“At a startup, we look for hackers,” says Greg Skloot, co-founder and CEO of startup Attend.com, the event planning software maker. “We want to see people that can get a lot done quickly, and with very few resources. A startup might not care as much about formalities like GPA, attire, etc. Startups champion the underdog.”
Whether you are a senior executive or someone fresh out of college, nailing an interview with a startup company is going to take work on your part. After all, these companies are looking for people who are nimble and aren’t afraid to wear multiple hats. Most importantly, they are looking for people who are passionate not only about what they do but what the company does, all of which can be hard to convey. It also means you have to be able to thrive in an environment where the rules are being made on the fly.
“Job seekers should honestly expect a little bit of chaos, less structure, and lots of enthusiasm for the enterprise, because you have to keep in mind that something new is being formed,” says Nell Merlino, chief executive of Count Me In for Women’s Economic Independence. “One of the biggest differences between interviewing at a startup is that at an established company, you will be expected to try to fit into the pre-established culture of the company, whereas in a startup, you will be a part of creating the culture.”
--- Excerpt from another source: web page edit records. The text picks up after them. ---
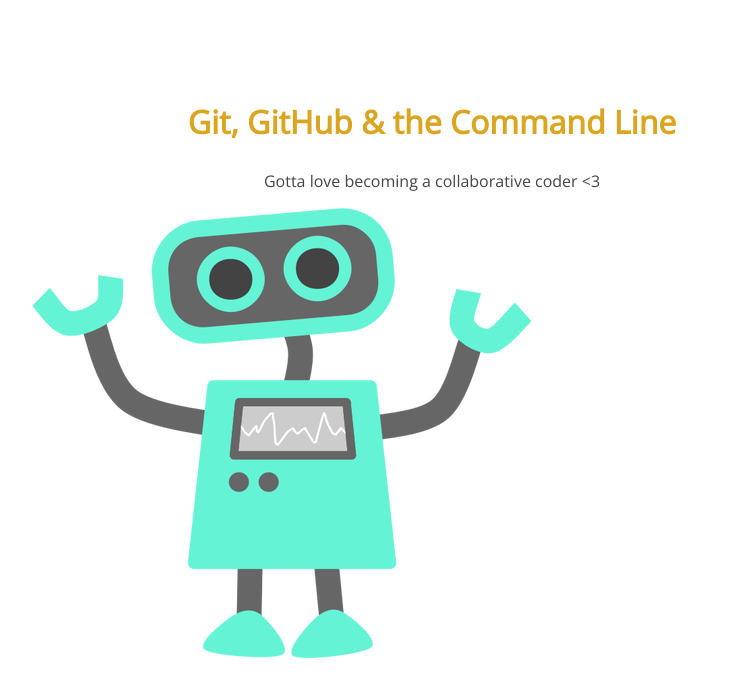
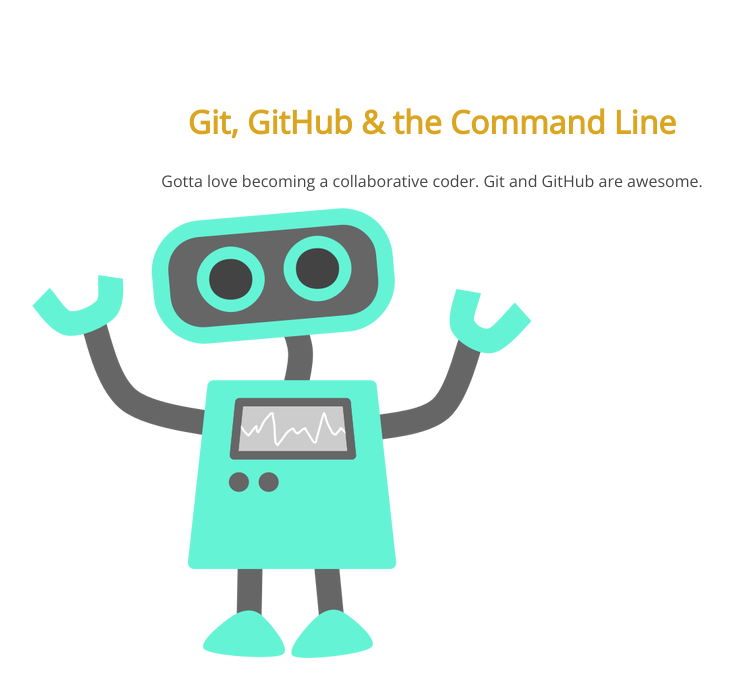
Before and after one commit to laura-gardner/105-project-master, a plain HTML site: page index.html in a window 1280 px wide. Shown: the whole page, without its empty margins (208-941 px from the left). Drawn offline with nearby package versions, Linux system fonts and the light colour scheme.

Commit message:
Edited p text.

```diff
--- a/index.html
+++ b/index.html
@@ -9,7 +9,7 @@
 <body>
 	<section>
 		<h1>Git, GitHub & the Command Line</h1>
-		<p>Gotta love becoming a collaborative coder <3</p>
+		<p>Gotta love becoming a collaborative coder. Git and GitHub are awesome.</p>
 		<img src="img/happy-blue-robot.png">
 	</section>
 </body>
```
If you think you’ve got what it takes to be part of a startup, follow these three tips to ace the interview process and get hired.
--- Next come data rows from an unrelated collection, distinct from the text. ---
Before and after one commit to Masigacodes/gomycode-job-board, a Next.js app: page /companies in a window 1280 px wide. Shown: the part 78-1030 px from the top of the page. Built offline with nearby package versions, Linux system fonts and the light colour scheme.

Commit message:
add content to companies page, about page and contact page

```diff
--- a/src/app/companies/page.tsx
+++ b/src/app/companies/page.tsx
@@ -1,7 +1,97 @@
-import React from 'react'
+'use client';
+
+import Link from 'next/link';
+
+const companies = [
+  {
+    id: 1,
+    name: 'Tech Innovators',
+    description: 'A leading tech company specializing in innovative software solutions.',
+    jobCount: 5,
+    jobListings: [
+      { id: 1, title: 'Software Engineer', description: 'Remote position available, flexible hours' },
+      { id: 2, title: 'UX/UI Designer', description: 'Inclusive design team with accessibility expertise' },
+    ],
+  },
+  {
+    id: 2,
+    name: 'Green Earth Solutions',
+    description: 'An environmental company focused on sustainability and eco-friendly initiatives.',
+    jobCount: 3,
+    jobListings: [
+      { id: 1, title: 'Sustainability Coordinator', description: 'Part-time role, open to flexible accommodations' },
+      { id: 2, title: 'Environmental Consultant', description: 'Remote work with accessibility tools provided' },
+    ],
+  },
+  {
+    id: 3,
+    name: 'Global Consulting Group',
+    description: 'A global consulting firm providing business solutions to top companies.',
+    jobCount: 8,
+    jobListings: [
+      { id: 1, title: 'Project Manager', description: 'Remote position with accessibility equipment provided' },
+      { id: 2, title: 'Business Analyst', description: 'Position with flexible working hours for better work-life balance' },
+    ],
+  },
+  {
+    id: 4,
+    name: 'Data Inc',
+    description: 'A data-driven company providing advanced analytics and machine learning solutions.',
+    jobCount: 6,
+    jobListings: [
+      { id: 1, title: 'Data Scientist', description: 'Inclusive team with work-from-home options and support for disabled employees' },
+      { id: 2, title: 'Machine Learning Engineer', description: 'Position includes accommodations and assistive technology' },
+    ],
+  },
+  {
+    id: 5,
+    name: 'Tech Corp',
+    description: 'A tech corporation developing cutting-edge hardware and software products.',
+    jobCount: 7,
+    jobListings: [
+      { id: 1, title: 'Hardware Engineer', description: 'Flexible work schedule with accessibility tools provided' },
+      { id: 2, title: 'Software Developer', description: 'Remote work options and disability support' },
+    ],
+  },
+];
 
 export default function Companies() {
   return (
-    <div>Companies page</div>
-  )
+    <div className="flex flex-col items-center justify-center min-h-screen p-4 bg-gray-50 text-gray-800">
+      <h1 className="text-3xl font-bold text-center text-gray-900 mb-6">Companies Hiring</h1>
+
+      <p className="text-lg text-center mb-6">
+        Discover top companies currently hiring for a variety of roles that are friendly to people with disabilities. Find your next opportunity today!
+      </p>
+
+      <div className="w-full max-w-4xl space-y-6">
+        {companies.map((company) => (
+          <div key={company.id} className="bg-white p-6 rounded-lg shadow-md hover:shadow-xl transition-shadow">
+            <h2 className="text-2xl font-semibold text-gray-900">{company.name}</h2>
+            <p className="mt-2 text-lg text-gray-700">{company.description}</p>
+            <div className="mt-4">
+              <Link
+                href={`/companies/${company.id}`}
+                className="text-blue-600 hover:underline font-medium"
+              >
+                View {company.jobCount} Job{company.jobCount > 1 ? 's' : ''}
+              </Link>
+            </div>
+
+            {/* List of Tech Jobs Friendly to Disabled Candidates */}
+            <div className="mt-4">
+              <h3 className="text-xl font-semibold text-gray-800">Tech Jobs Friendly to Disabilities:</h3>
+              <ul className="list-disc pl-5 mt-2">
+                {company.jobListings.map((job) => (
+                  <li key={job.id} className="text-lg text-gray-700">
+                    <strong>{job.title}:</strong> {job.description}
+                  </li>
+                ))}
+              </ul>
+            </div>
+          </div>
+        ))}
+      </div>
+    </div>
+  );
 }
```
1. Do your homework
Preparation is key for all interviews, but with a startup you’ve got to prove you know a lot about the company, its mission and the industry they are playing in. But it’s not enough to know the company makes x,y, or z; you also want to be able to bring something to the table, even during the interview. That’s is why Matt Trotter, a director at Silicon Valley Bank, which works with a lot of startups, says job seekers should choose a startup that they are passionate about instead of just applying to any startup. If you take the latter approach, your passion won’t come through because it isn’t real. “You want to come in with an idea of the general space, what the company does and ideas on how to improve what they currently have,” says Trotter.
2. Be prepared to think on your feet
Startups are exactly that, companies at the early stages of development, which means they want to hire people that can think on their feet. Skloot says interviewees have to be prepared to handle direct and bold questions. “Why are you here? How specifically will you help push our company forward? How will you add value from day one? Why are you better than everyone else that wants to join the team?” are some of the questions likely to be thrown your way, says Skloot. “Getting a job at top startup is competitive — we really respect recent grads that understand that and demonstrate extra effort to stand out.”
3. Refrain from asking about salary, benefits and bonuses
Unlike an established company where there are processes in place at a startup, there will be very little hand holding. You’ll be responsible for making your name and helping the company grow. One of the easiest ways to convey that is to refrain from asking what the company can do for you during the interview. Leave questions of salary, benefits, vacation time and other perks for a later conversation. “Startups are looking for someone who can take some direction, but you will have to figure many things out on your own, so looking for hand-holding during the interview will not go well,” says Merlino. “The best thing you can do during the interview is express your genuine enthusiasm for working at that startup, and emphasize how you will help them grow.”